172: How to prevent heads of terms from being legally binding
The High Court has held that the parties to a dispute involving land intended to create a legal agreement by agreeing and signing heads of terms.
In Abberley v Abberley  EWHC 1564 (Ch), heads of terms were produced following the mediation of a dispute over division of a farm, land and assets. Heads of terms were agreed in all day and night mediation between the parents and two siblings. A manuscript agreement was signed by both parties’ solicitors, but no colour plans were attached identifying areas of land to be transferred.
Terms continued to be discussed for some months after the mediation. A later attendance note of the mediation mentioned additional terms that had been agreed at the meeting. This included noting that a further transfer of land, a farm business tenancy and cross indemnities would need to be entered into separately.
Eventually, one of the parties instructed a solicitor saying that the heads of terms agreed in the mediation were not binding as they were insufficiently certain or complete to amount to a contract, and did not identify the land to be transferred by reference to a plan.
However, the High Court held that the heads of term were capable of amounting to a binding agreement for the following reasons:

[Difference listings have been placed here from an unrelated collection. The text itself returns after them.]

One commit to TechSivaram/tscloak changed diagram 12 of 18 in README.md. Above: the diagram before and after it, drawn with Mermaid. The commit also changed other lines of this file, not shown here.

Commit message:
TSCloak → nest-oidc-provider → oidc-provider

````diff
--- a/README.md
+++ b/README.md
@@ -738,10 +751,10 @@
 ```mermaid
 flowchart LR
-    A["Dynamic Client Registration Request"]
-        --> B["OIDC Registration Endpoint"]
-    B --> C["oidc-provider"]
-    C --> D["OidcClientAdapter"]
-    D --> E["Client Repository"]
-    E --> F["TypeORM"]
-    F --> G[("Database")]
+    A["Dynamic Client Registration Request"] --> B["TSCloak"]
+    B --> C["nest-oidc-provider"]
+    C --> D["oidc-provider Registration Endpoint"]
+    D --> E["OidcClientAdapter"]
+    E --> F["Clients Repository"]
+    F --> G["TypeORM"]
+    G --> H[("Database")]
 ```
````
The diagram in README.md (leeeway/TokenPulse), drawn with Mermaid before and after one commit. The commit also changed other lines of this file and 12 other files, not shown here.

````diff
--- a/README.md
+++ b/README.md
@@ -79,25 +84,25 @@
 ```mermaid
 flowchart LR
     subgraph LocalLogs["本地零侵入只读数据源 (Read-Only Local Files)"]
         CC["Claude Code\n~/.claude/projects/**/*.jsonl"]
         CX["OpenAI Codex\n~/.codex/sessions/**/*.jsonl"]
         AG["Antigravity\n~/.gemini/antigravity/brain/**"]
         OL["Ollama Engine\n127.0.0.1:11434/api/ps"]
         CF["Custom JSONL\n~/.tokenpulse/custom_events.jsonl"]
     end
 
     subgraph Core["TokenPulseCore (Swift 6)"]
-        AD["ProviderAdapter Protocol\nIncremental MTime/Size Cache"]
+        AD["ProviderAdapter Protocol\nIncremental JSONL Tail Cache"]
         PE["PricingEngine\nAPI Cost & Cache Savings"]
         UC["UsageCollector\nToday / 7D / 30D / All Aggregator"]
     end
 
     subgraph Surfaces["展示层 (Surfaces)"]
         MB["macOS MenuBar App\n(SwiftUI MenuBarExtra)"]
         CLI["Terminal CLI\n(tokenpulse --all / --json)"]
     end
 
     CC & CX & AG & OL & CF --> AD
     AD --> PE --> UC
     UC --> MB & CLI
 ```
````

- all the terms agreed at the mediation were incorporated into the signed heads of terms which were intended to create a legal agreement and were found to comply with the statutory requirements;
- the heads of terms were set out in a document signed by both parties’ solicitor with sufficient certainty to be capable of amounting to a binding agreement; and
- the heads of terms did envisage a further transfer and farm business tenancy would be entered into, but did not contemplate any other formal agreement following the mediation. The land to be transferred could be identified by other evidence given by witnesses who attended the mediation.
This is an interesting case as heads of terms in property transactions are not normally expected to be legally binding. However, this particular family mediation required the heads of terms to be a binding agreement in order to resolve the dispute and this decision was made by the judge in the light of the very particular facts.
If there are pre-contract matters that parties do not want to be legally binding, such as heads of terms, then it is best to mark them ‘subject to contract’. The words ‘subject to contract’ are not, however, full-proof and the parties should also expressly state in documentation that the provisions are not intended to be legally binding.